◆ **Exercise brief**:
Please set down the data word for word; images do not go in the copy.

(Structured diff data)
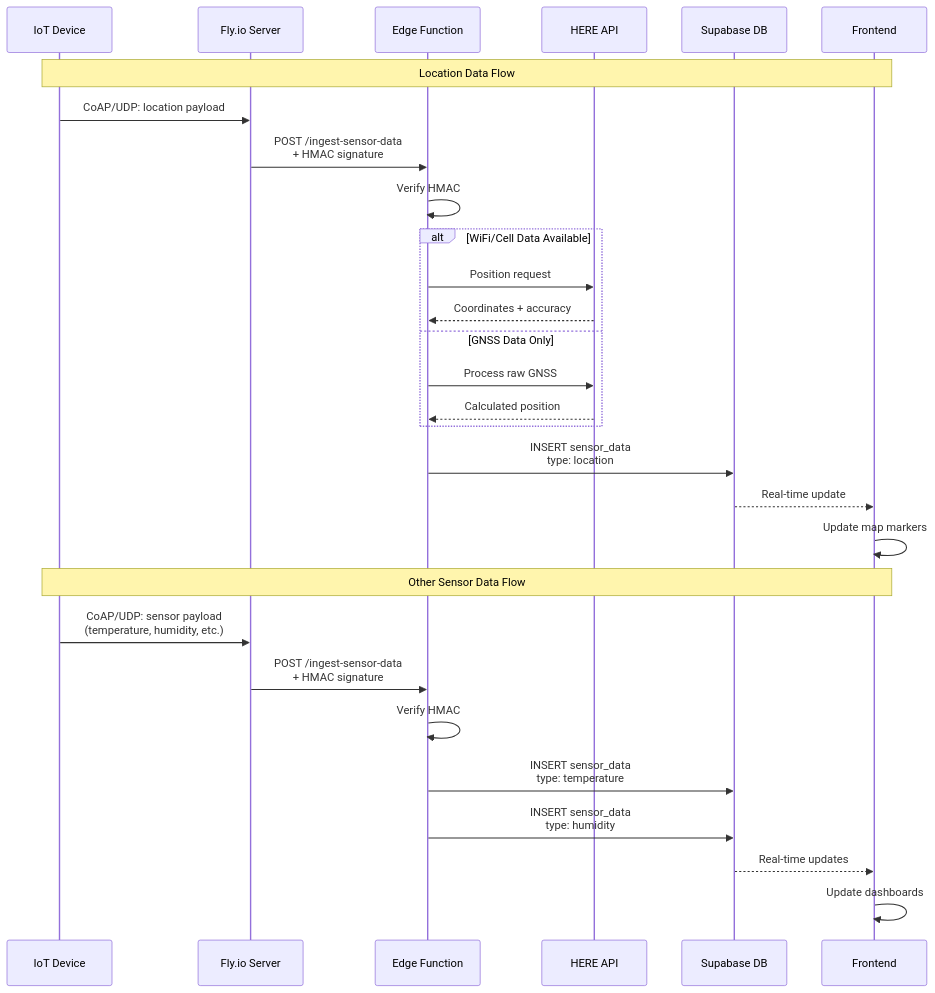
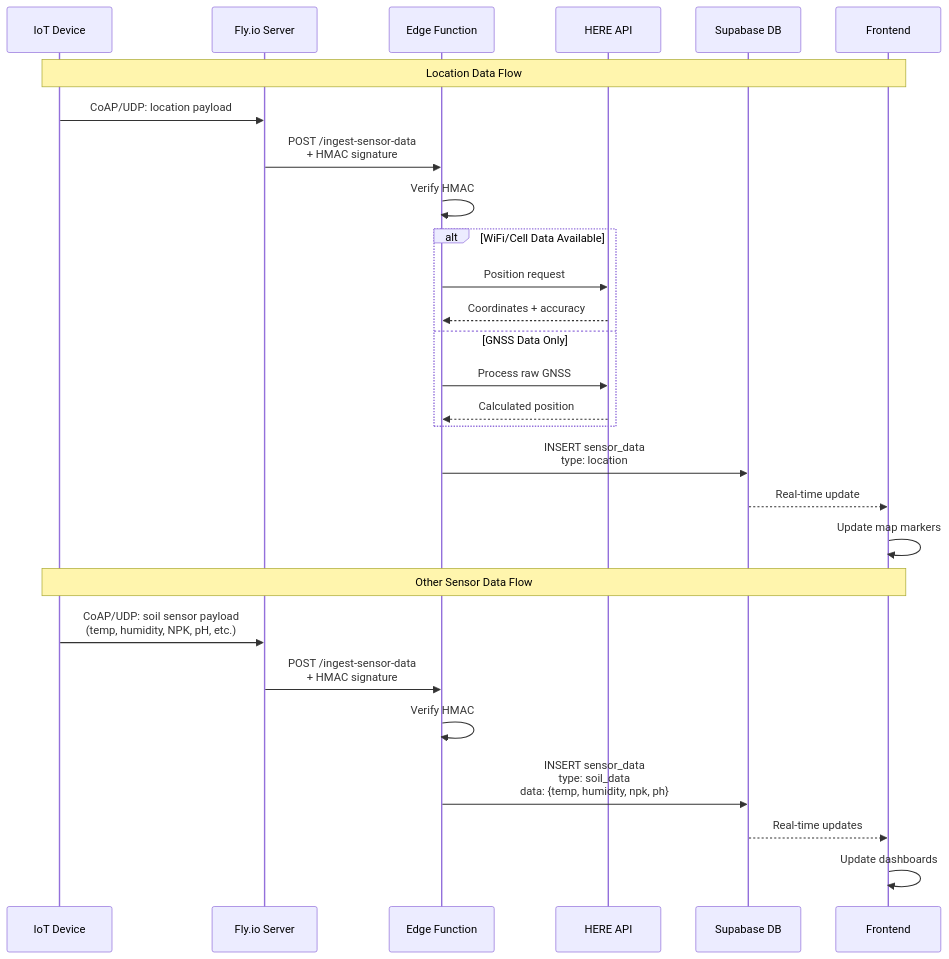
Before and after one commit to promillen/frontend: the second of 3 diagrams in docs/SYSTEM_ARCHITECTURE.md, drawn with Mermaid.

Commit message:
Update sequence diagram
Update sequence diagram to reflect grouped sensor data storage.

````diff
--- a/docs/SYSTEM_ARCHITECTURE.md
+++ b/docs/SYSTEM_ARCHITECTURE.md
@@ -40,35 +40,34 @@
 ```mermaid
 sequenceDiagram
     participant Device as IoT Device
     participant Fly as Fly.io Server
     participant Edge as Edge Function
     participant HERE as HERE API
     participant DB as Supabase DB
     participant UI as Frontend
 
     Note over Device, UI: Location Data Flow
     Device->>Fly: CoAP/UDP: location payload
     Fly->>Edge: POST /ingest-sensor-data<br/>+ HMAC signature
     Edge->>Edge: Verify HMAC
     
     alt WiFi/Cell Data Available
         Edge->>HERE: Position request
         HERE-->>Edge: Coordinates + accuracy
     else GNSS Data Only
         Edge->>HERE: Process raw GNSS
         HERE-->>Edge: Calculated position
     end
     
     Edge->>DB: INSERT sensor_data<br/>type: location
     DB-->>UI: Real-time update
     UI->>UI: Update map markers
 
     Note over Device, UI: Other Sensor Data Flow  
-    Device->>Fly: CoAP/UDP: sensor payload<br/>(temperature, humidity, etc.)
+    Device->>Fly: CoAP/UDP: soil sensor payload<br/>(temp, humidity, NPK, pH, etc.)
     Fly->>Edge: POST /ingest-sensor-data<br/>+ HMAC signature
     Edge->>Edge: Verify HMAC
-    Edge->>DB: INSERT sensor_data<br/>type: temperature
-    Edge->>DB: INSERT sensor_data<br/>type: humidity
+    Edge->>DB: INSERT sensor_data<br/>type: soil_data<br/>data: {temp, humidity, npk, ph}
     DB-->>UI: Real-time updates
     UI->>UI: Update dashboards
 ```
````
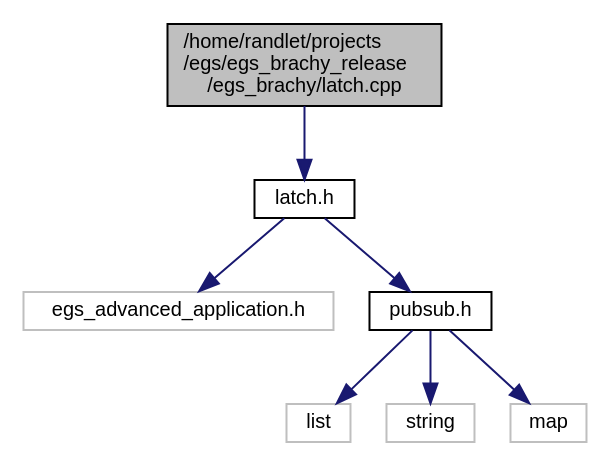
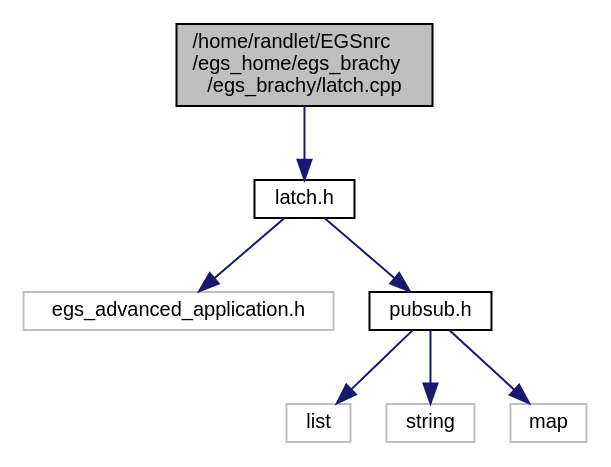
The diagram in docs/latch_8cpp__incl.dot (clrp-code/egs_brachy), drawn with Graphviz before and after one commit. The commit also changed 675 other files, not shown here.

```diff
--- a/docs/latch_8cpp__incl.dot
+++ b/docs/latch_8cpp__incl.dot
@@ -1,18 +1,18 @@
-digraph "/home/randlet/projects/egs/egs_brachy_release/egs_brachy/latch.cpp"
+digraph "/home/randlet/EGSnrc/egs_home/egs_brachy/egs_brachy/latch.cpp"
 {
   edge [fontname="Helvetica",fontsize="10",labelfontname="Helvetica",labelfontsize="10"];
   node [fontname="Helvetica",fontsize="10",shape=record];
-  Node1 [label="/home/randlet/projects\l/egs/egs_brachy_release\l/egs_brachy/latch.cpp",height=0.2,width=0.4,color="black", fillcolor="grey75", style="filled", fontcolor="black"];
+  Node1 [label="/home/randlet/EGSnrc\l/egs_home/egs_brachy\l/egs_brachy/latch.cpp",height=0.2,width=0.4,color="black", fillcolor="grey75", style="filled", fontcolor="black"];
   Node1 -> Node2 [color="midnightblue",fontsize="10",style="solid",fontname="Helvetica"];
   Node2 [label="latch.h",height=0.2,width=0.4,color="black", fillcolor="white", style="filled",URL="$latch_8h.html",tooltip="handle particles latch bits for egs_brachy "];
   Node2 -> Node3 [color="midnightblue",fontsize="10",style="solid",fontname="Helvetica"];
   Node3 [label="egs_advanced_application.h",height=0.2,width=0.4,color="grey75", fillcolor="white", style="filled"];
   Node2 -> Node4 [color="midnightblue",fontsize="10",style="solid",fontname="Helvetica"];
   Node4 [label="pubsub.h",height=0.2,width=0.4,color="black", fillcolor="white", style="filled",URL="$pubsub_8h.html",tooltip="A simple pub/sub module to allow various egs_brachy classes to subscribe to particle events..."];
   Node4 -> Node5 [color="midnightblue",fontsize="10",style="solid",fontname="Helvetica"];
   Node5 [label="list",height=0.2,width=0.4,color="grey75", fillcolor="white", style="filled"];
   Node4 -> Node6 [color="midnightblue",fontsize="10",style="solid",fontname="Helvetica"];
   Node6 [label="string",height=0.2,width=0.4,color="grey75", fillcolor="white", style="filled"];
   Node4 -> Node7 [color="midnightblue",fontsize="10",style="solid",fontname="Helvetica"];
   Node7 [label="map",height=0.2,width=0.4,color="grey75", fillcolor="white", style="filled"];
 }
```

◆ **Output below**:
Before and after one commit to promillen/frontend: the second of 3 diagrams in docs/SYSTEM_ARCHITECTURE.md, drawn with Mermaid.

Commit message:
Update sequence diagram
Update sequence diagram to reflect grouped sensor data storage.

````diff
--- a/docs/SYSTEM_ARCHITECTURE.md
+++ b/docs/SYSTEM_ARCHITECTURE.md
@@ -40,35 +40,34 @@
 ```mermaid
 sequenceDiagram
     participant Device as IoT Device
     participant Fly as Fly.io Server
     participant Edge as Edge Function
     participant HERE as HERE API
     participant DB as Supabase DB
     participant UI as Frontend
 
     Note over Device, UI: Location Data Flow
     Device->>Fly: CoAP/UDP: location payload
     Fly->>Edge: POST /ingest-sensor-data<br/>+ HMAC signature
     Edge->>Edge: Verify HMAC
     
     alt WiFi/Cell Data Available
         Edge->>HERE: Position request
         HERE-->>Edge: Coordinates + accuracy
     else GNSS Data Only
         Edge->>HERE: Process raw GNSS
         HERE-->>Edge: Calculated position
     end
     
     Edge->>DB: INSERT sensor_data<br/>type: location
     DB-->>UI: Real-time update
     UI->>UI: Update map markers
 
     Note over Device, UI: Other Sensor Data Flow  
-    Device->>Fly: CoAP/UDP: sensor payload<br/>(temperature, humidity, etc.)
+    Device->>Fly: CoAP/UDP: soil sensor payload<br/>(temp, humidity, NPK, pH, etc.)
     Fly->>Edge: POST /ingest-sensor-data<br/>+ HMAC signature
     Edge->>Edge: Verify HMAC
-    Edge->>DB: INSERT sensor_data<br/>type: temperature
-    Edge->>DB: INSERT sensor_data<br/>type: humidity
+    Edge->>DB: INSERT sensor_data<br/>type: soil_data<br/>data: {temp, humidity, npk, ph}
     DB-->>UI: Real-time updates
     UI->>UI: Update dashboards
 ```
````
The diagram in docs/latch_8cpp__incl.dot (clrp-code/egs_brachy), drawn with Graphviz before and after one commit. The commit also changed 675 other files, not shown here.

```diff
--- a/docs/latch_8cpp__incl.dot
+++ b/docs/latch_8cpp__incl.dot
@@ -1,18 +1,18 @@
-digraph "/home/randlet/projects/egs/egs_brachy_release/egs_brachy/latch.cpp"
+digraph "/home/randlet/EGSnrc/egs_home/egs_brachy/egs_brachy/latch.cpp"
 {
   edge [fontname="Helvetica",fontsize="10",labelfontname="Helvetica",labelfontsize="10"];
   node [fontname="Helvetica",fontsize="10",shape=record];
-  Node1 [label="/home/randlet/projects\l/egs/egs_brachy_release\l/egs_brachy/latch.cpp",height=0.2,width=0.4,color="black", fillcolor="grey75", style="filled", fontcolor="black"];
+  Node1 [label="/home/randlet/EGSnrc\l/egs_home/egs_brachy\l/egs_brachy/latch.cpp",height=0.2,width=0.4,color="black", fillcolor="grey75", style="filled", fontcolor="black"];
   Node1 -> Node2 [color="midnightblue",fontsize="10",style="solid",fontname="Helvetica"];
   Node2 [label="latch.h",height=0.2,width=0.4,color="black", fillcolor="white", style="filled",URL="$latch_8h.html",tooltip="handle particles latch bits for egs_brachy "];
   Node2 -> Node3 [color="midnightblue",fontsize="10",style="solid",fontname="Helvetica"];
   Node3 [label="egs_advanced_application.h",height=0.2,width=0.4,color="grey75", fillcolor="white", style="filled"];
   Node2 -> Node4 [color="midnightblue",fontsize="10",style="solid",fontname="Helvetica"];
   Node4 [label="pubsub.h",height=0.2,width=0.4,color="black", fillcolor="white", style="filled",URL="$pubsub_8h.html",tooltip="A simple pub/sub module to allow various egs_brachy classes to subscribe to particle events..."];
   Node4 -> Node5 [color="midnightblue",fontsize="10",style="solid",fontname="Helvetica"];
   Node5 [label="list",height=0.2,width=0.4,color="grey75", fillcolor="white", style="filled"];
   Node4 -> Node6 [color="midnightblue",fontsize="10",style="solid",fontname="Helvetica"];
   Node6 [label="string",height=0.2,width=0.4,color="grey75", fillcolor="white", style="filled"];
   Node4 -> Node7 [color="midnightblue",fontsize="10",style="solid",fontname="Helvetica"];
   Node7 [label="map",height=0.2,width=0.4,color="grey75", fillcolor="white", style="filled"];
 }
```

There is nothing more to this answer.